- [WORK INSTRUCTION] Gather all lines in the entries below that include the word "HomeScreen".

___ INFORMATION PROVIDED ___

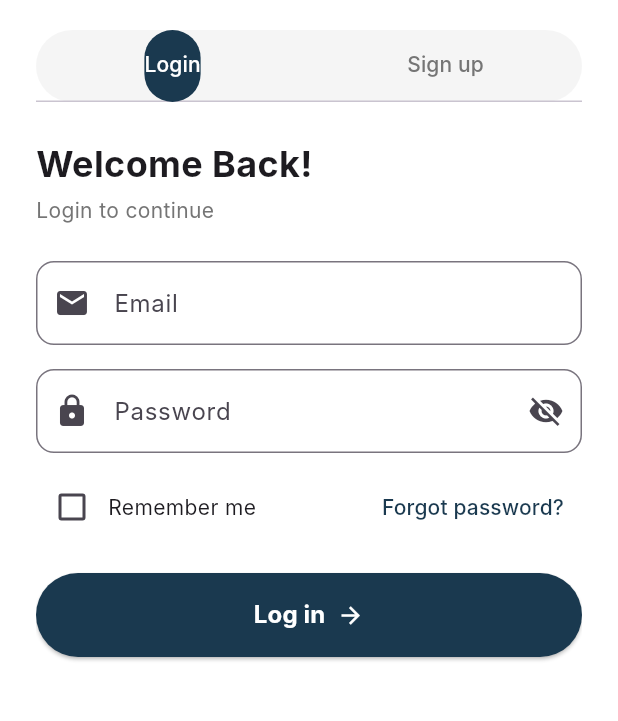
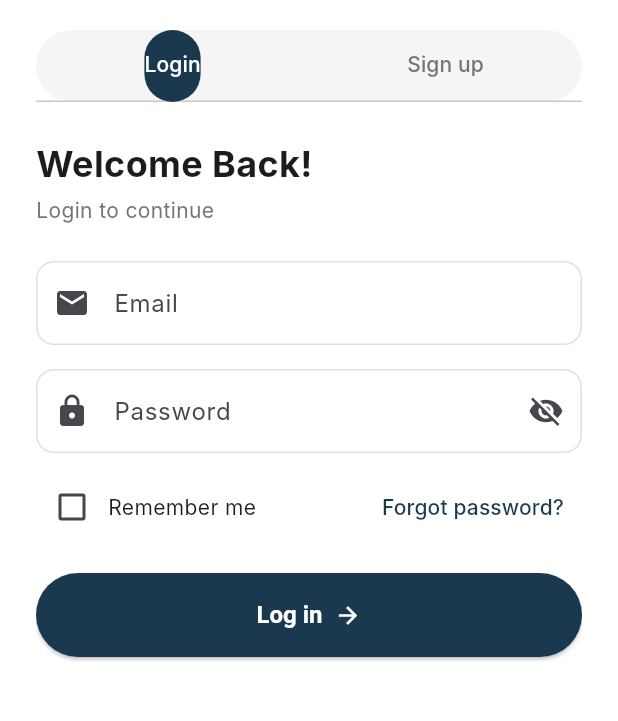
Before and after one commit to Prajal004/Bike-Rental, a Flutter app: the screen it shows after launch, on a phone screen of 412 x 824 dp, the part 228-949 px from its top. Run offline on Flutter 3.47's test engine with Material 3 defaults, Android fonts, the phone set to English and light mode, and no system bars; our stand-ins replace shared_preferences; Roboto replaces fonts that are missing (Inter).

Commit message:
new file add

```diff
--- a/frontend/lib/main.dart
+++ b/frontend/lib/main.dart
@@ -1,8 +1,10 @@
 import 'package:flutter/material.dart';
 import 'package:provider/provider.dart';
 
+// Import your screen files
 import 'screens/login_screen.dart';
 import 'screens/home_screen.dart';
+import 'screens/register_screen.dart';
 
 void main() {
   runApp(
@@ -21,9 +23,8 @@ class MyApp extends StatelessWidget {
 
   @override
   Widget build(BuildContext context) {
-    final authProvider = Provider.of<AuthProvider>(context);
     return MaterialApp(
-      title: 'BikeFlow',
+      title: 'BikeFlow - Bike Rental',
       theme: ThemeData(
         primaryColor: const Color(0xFF1A394F),
         scaffoldBackgroundColor: Colors.grey.shade50,
@@ -33,9 +34,65 @@ class MyApp extends StatelessWidget {
           elevation: 0,
           centerTitle: true,
           iconTheme: IconThemeData(color: Color(0xFF1A394F)),
+          titleTextStyle: TextStyle(
+            color: Color(0xFF1A394F),
+            fontSize: 20,
+            fontWeight: FontWeight.bold,
+          ),
+        ),
+        elevatedButtonTheme: ElevatedButtonThemeData(
+          style: ElevatedButton.styleFrom(
+            backgroundColor: const Color(0xFF1A394F),
+            foregroundColor: Colors.white,
+            minimumSize: const Size(double.infinity, 50),
+            shape: RoundedRectangleBorder(
+              borderRadius: BorderRadius.circular(12),
+            ),
+            textStyle: const TextStyle(
+              fontSize: 16,
+              fontWeight: FontWeight.w600,
+            ),
+          ),
+        ),
+        inputDecorationTheme: InputDecorationTheme(
+          filled: true,
+          fillColor: Colors.white,
+          border: OutlineInputBorder(
+            borderRadius: BorderRadius.circular(12),
+            borderSide: BorderSide.none,
+          ),
+          enabledBorder: OutlineInputBorder(
+            borderRadius: BorderRadius.circular(12),
+            borderSide: BorderSide(color: Colors.grey.shade300),
+          ),
+          focusedBorder: OutlineInputBorder(
+            borderRadius: BorderRadius.circular(12),
+            borderSide: const BorderSide(color: Color(0xFF1A394F), width: 2),
+          ),
+          errorBorder: OutlineInputBorder(
+            borderRadius: BorderRadius.circular(12),
+            borderSide: const BorderSide(color: Colors.red, width: 2),
+          ),
+          contentPadding:
+              const EdgeInsets.symmetric(horizontal: 16, vertical: 16),
         ),
       ),
-      home: authProvider.isLoggedIn ? const HomeScreen() : const LoginScreen(),
+      darkTheme: ThemeData.dark().copyWith(
+        primaryColor: const Color(0xFF1A394F),
+        scaffoldBackgroundColor: Colors.grey.shade900,
+      ),
+      themeMode: ThemeMode.light,
+
+      // ✅ FIX: Login page as default home
+      home: const LoginScreen(),
+
+      // Routes for navigation
+      routes: {
+        '/home': (context) => const HomeScreen(),
+        '/login': (context) => const LoginScreen(),
+        '/register': (context) => const RegisterScreen(),
+      },
+
       debugShowCheckedModeBanner: false,
     );
   }
@@ -44,15 +101,31 @@ class MyApp extends StatelessWidget {
 // ===== AUTH PROVIDER =====
 class AuthProvider extends ChangeNotifier {
   bool _isLoggedIn = false;
+  String? _userName;
+  String? _userEmail;
+
   bool get isLoggedIn => _isLoggedIn;
+  String? get userName => _userName;
+  String? get userEmail => _userEmail;
 
-  void login() {
+  void login({String? name, String? email}) {
     _isLoggedIn = true;
+    _userName = name ?? 'User';
+    _userEmail = email ?? 'user@email.com';
     notifyListeners();
   }
 
   void logout() {
     _isLoggedIn = false;
+    _userName = null;
+    _userEmail = null;
+    notifyListeners();
+  }
+
+  void register({String? name, String? email}) {
+    _isLoggedIn = true;
+    _userName = name ?? 'User';
+    _userEmail = email ?? 'user@email.com';
     notifyListeners();
   }
 }
```
Also changed, not shown: frontend/lib/screens/register_screen.dart (added, +307 -0 lines).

___

- [WRITTEN ANSWER]
-      home: authProvider.isLoggedIn ? const HomeScreen() : const LoginScreen(),
+        '/home': (context) => const HomeScreen(),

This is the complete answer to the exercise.